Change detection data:
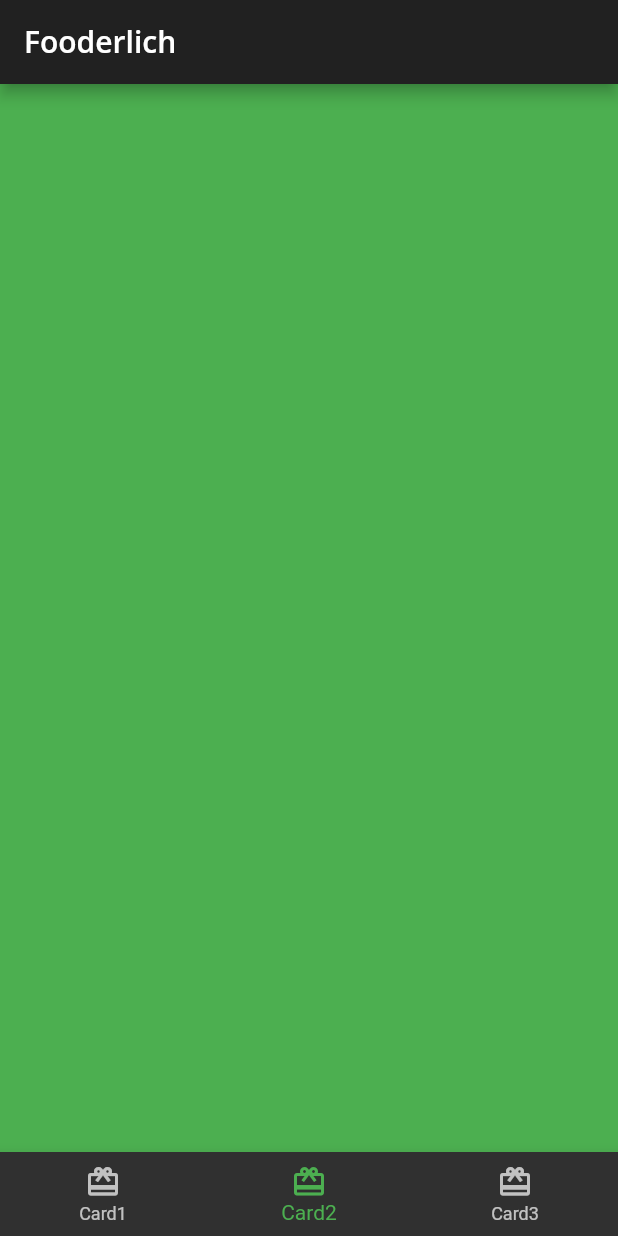
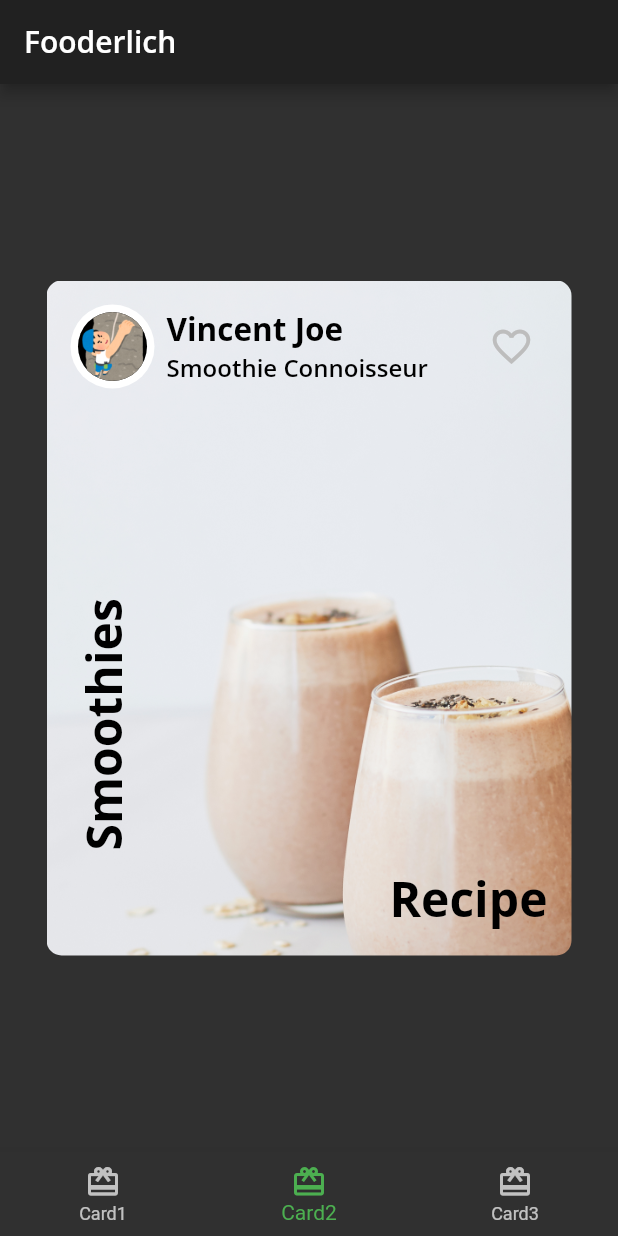
Before and after one commit to sh-cho/flutter-fooderlich-practice, a Flutter app: the screen it shows after launch, item 2 of the bottom bar chosen, on a phone screen of 412 x 824 dp. Run offline on Flutter 3.47's test engine with Material 2 defaults, Android fonts, the phone set to English and light mode, and no system bars; our stand-ins replace google_fonts.

Commit message:
card2 done

```diff
--- /dev/null
+++ b/lib/author_card.dart
@@ -0,0 +1,53 @@
+import 'package:flutter/material.dart';
+
+import 'circle_image.dart';
+import 'fooderlich_theme.dart';
+
+class AuthorCard extends StatelessWidget {
+  final String authorName;
+  final String title;
+  final ImageProvider? imageProvider;
+
+  const AuthorCard({
+    Key? key,
+    required this.authorName,
+    required this.title,
+    this.imageProvider,
+  }) : super(key: key);
+
+  @override
+  Widget build(BuildContext context) {
+    return Container(
+      padding: const EdgeInsets.all(16),
+      child: Row(
+        mainAxisAlignment: MainAxisAlignment.spaceBetween,
+        children: [
+          Row(children: [
+            CircleImage(
+              imageProvider: imageProvider,
+              imageRadius: 28,
+            ),
+            const SizedBox(width: 8),
+            Column(
+              crossAxisAlignment: CrossAxisAlignment.start,
+              children: [
+                Text(authorName,
+                    style: FooderlichTheme.lightTextTheme.headline2),
+                Text(title, style: FooderlichTheme.lightTextTheme.headline3),
+              ],
+            ),
+          ]),
+          IconButton(
+            icon: const Icon(Icons.favorite_border),
+            iconSize: 30,
+            color: Colors.grey[400],
+            onPressed: () {
+              const snackBar = SnackBar(content: Text("Favorite Pressed"));
+              ScaffoldMessenger.of(context).showSnackBar(snackBar);
+            },
+          ),
+        ],
+      ),
+    );
+  }
+}
--- /dev/null
+++ b/lib/card2.dart
@@ -0,0 +1,61 @@
+import 'package:flutter/material.dart';
+
+import 'author_card.dart';
+import 'fooderlich_theme.dart';
+
+class Card2 extends StatelessWidget {
+  const Card2({Key? key}) : super(key: key);
+
+  @override
+  Widget build(BuildContext context) {
+    return Center(
+      child: Container(
+        constraints: const BoxConstraints.expand(
+          width: 350,
+          height: 450,
+        ),
+        decoration: const BoxDecoration(
+          image: DecorationImage(
+            image: AssetImage("assets/mag5.png"),
+            fit: BoxFit.cover,
+          ),
+          borderRadius: BorderRadius.all(Radius.circular(10.0)),
+        ),
+        child: Column(
+          children: [
+            const AuthorCard(
+              authorName: 'Vincent Joe',
+              title: 'Smoothie Connoisseur',
+              imageProvider: AssetImage('assets/climbing.png'),
+            ),
+            Expanded(
+              child: Stack(
+                children: [
+                  Positioned(
+                    bottom: 16,
+                    right: 16,
+                    child: Text(
+                      'Recipe',
+                      style: FooderlichTheme.lightTextTheme.headline1,
+                    ),
+                  ),
+                  Positioned(
+                    bottom: 70,
+                    left: 16,
+                    child: RotatedBox(
+                      quarterTurns: 3,
+                      child: Text(
+                        'Smoothies',
+                        style: FooderlichTheme.lightTextTheme.headline1,
+                      ),
+                    ),
+                  ),
+                ],
+              ),
+            ),
+          ],
+        ),
+      ),
+    );
+  }
+}
--- /dev/null
+++ b/lib/circle_image.dart
@@ -0,0 +1,24 @@
+import 'package:flutter/material.dart';
+
+class CircleImage extends StatelessWidget {
+  final double imageRadius;
+  final ImageProvider? imageProvider;
+
+  const CircleImage({
+    Key? key,
+    this.imageProvider,
+    this.imageRadius = 20,
+  }) : super(key: key);
+
+  @override
+  Widget build(BuildContext context) {
+    return CircleAvatar(
+      backgroundColor: Colors.white,
+      radius: imageRadius,
+      child: CircleAvatar(
+        radius: imageRadius - 5,
+        backgroundImage: imageProvider,
+      ),
+    );
+  }
+}
--- a/lib/home.dart
+++ b/lib/home.dart
@@ -1,6 +1,7 @@
 import 'package:flutter/material.dart';
 
 import 'card1.dart';
+import 'card2.dart';
 
 class Home extends StatefulWidget {
   const Home({Key? key}) : super(key: key);
@@ -14,8 +15,7 @@ class _HomeState extends State<Home> {
 
   static List<Widget> pages = <Widget>[
     const Card1(),
-    // TODO: Replace with Card2
-    Container(color: Colors.green),
+    const Card2(),
     // TODO: Replace with Card3
     Container(color: Colors.blue)
   ];
```
Also changed, not shown: assets/author_katz.jpeg (deleted), assets/climbing.png (added).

● Exercise directions: Filter the entries down to the lines that include the string "return".

● Your solution:
+    return Container(
+    return Center(
+    return CircleAvatar(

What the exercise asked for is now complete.